Try it:
Extract, from the records beneath this instruction, each line that contains the word "shown".

[Opening Extracted information section]

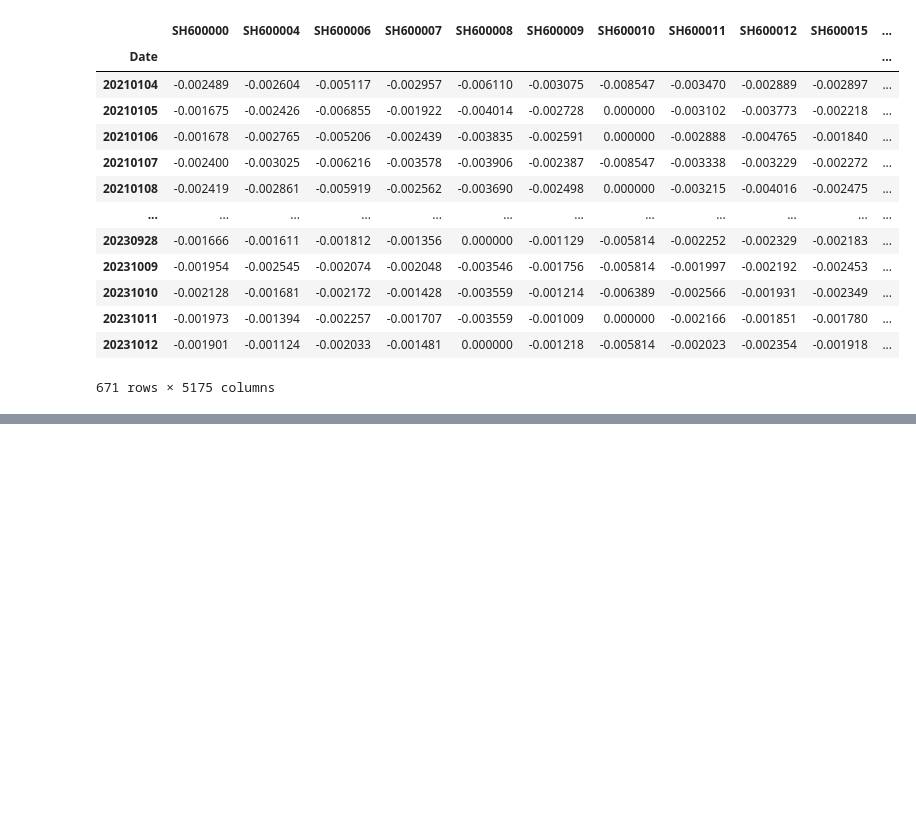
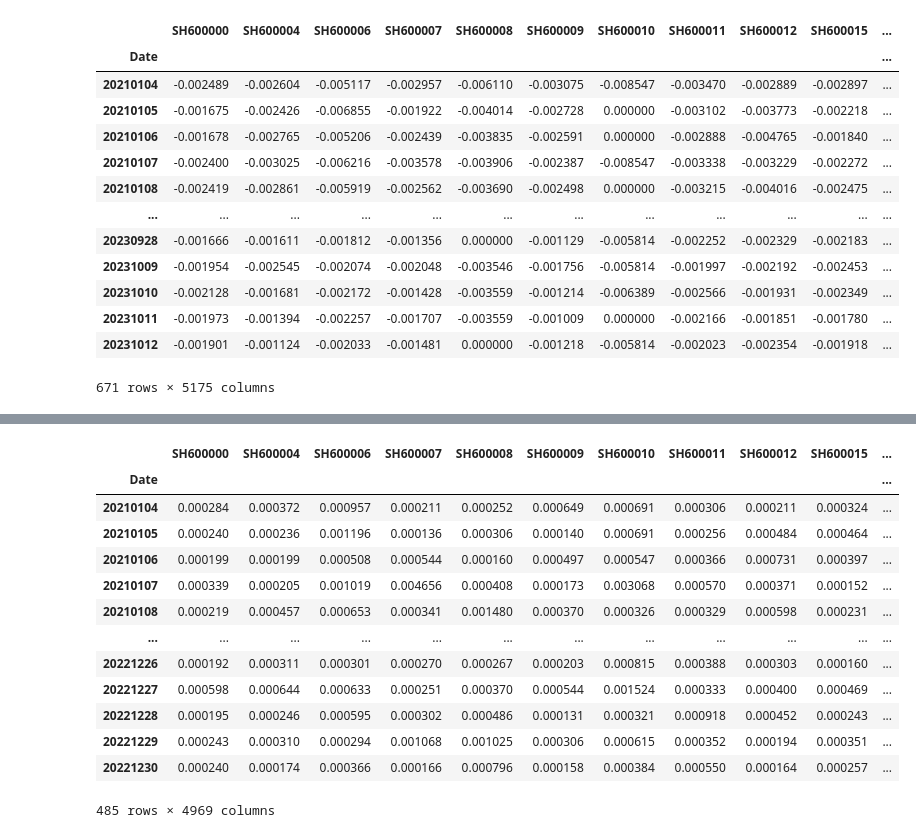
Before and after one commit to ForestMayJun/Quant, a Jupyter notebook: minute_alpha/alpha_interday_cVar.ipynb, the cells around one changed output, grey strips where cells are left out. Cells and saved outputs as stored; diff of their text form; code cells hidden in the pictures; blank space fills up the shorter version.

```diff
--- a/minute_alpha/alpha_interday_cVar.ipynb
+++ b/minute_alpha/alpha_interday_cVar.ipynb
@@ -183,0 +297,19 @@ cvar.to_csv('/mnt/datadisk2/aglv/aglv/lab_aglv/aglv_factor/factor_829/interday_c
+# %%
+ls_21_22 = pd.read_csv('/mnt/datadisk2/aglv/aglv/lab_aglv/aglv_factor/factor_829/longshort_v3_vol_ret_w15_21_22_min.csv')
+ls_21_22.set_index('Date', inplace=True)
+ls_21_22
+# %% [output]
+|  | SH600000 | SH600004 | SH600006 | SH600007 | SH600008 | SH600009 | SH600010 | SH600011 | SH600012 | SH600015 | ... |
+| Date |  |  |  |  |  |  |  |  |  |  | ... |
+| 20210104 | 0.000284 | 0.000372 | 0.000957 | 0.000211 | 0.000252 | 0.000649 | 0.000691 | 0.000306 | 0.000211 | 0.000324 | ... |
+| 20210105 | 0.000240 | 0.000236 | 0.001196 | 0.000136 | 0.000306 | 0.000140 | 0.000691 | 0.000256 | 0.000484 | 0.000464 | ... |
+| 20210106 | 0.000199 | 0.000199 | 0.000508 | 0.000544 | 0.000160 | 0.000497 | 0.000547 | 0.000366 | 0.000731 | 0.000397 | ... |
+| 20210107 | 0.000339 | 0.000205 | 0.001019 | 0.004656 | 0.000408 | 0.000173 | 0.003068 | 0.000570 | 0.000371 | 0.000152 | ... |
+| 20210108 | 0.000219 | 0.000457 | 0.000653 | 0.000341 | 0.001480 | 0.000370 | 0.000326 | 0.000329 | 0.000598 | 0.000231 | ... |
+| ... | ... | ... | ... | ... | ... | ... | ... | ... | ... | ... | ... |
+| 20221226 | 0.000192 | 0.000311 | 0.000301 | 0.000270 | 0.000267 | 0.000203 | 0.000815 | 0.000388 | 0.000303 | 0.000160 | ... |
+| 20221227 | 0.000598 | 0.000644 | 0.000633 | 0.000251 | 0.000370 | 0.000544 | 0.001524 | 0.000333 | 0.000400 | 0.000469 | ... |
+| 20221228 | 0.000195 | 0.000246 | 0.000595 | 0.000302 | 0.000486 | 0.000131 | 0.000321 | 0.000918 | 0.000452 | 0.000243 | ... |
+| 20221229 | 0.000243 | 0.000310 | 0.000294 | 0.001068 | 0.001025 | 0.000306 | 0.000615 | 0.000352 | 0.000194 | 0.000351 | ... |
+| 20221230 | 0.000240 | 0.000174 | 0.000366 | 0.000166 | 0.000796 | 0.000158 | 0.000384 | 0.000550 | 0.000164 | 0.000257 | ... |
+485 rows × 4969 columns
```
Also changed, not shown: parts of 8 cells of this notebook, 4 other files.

[Closing Extracted information section]
[Opening Extracted information section]

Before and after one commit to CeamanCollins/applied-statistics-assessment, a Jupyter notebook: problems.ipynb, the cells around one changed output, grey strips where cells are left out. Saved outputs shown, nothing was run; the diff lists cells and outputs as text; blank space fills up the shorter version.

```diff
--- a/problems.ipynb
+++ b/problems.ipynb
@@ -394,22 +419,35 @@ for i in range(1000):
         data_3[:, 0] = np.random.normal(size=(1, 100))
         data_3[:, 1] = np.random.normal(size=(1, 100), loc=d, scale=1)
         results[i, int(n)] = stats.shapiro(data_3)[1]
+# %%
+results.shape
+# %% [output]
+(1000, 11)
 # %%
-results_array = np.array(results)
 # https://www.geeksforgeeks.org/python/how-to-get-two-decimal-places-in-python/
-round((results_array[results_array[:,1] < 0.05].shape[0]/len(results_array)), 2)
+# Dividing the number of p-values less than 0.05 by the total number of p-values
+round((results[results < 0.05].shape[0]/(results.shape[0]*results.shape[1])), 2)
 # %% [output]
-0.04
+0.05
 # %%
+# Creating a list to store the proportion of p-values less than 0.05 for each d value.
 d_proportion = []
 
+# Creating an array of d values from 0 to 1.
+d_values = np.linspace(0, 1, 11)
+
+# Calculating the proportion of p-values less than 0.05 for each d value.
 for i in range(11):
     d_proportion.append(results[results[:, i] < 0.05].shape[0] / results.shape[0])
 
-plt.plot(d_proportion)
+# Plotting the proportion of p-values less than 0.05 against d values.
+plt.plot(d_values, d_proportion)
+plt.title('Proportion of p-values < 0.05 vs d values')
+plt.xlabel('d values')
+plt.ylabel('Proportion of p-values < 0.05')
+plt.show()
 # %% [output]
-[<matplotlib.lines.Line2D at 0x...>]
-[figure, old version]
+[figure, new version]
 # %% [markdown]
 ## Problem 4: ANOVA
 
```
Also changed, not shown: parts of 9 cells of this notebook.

[Closing Extracted information section]
[Opening Extracted information section]

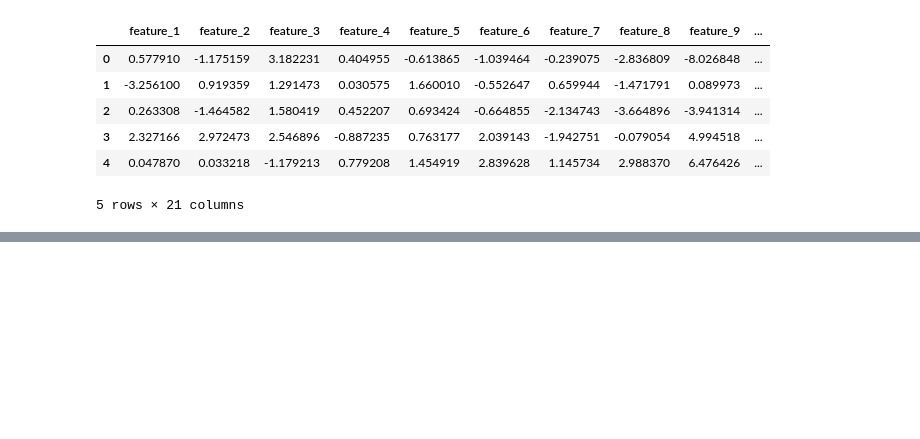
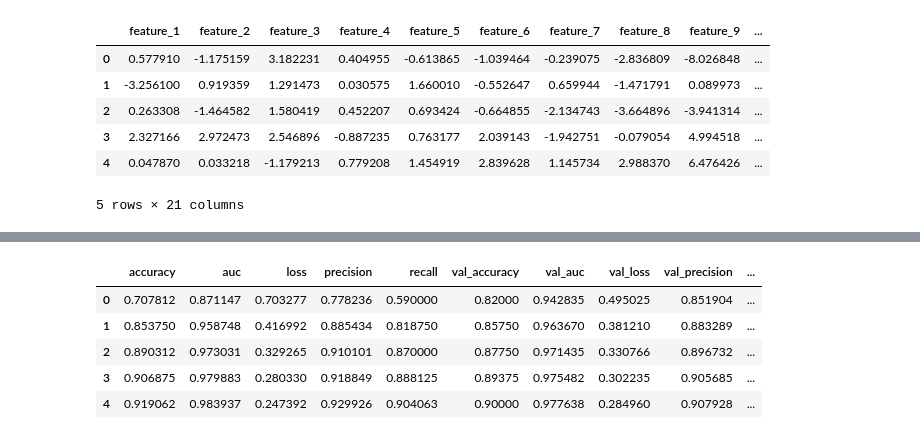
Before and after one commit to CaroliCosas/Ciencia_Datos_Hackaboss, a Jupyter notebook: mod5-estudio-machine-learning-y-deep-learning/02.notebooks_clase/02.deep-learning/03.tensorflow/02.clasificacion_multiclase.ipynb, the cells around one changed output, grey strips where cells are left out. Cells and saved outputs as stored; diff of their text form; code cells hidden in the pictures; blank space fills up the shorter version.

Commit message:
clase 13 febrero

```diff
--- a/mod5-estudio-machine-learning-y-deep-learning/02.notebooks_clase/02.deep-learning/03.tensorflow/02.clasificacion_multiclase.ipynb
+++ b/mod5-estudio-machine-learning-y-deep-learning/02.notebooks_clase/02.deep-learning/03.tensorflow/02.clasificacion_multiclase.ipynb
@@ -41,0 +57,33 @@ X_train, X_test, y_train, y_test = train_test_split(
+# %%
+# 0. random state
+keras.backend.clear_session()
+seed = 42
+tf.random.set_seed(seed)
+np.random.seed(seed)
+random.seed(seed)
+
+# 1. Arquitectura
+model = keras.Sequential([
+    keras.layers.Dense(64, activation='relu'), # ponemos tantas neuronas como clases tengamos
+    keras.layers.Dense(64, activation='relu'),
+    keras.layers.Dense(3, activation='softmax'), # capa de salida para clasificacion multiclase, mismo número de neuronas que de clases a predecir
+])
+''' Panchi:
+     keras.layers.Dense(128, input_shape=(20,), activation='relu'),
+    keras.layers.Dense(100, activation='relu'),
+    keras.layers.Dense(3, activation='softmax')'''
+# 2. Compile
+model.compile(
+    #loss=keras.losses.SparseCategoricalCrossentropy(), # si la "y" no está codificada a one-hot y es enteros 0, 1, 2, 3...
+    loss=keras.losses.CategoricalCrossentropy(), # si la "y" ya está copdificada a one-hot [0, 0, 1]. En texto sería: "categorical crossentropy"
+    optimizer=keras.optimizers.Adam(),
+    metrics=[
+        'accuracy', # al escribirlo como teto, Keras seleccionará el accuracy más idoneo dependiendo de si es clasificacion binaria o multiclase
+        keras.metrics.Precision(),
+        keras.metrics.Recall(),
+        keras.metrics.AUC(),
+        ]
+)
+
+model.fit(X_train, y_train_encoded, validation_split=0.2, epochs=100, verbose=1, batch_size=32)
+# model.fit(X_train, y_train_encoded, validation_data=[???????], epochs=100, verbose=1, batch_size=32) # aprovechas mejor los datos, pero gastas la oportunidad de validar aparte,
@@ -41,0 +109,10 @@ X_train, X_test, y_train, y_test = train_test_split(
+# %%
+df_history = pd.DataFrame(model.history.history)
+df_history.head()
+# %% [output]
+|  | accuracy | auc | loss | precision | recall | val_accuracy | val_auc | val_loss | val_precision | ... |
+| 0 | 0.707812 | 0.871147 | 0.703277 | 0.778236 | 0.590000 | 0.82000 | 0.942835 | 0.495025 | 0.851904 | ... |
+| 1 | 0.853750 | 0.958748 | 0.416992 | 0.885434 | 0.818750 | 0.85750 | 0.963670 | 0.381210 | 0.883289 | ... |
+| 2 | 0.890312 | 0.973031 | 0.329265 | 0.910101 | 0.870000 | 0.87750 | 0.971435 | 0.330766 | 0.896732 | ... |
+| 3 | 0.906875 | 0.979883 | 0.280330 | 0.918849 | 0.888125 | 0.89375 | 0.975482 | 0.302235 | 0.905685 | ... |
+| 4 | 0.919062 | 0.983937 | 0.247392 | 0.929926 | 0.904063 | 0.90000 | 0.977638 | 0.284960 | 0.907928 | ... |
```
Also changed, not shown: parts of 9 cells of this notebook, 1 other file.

[Closing Extracted information section]

Answer to this problem:
Also changed, not shown: parts of 8 cells of this notebook, 4 other files.
Before and after one commit to CeamanCollins/applied-statistics-assessment, a Jupyter notebook: problems.ipynb, the cells around one changed output, grey strips where cells are left out. Saved outputs shown, nothing was run; the diff lists cells and outputs as text; blank space fills up the shorter version.
Also changed, not shown: parts of 9 cells of this notebook.
Also changed, not shown: parts of 9 cells of this notebook, 1 other file.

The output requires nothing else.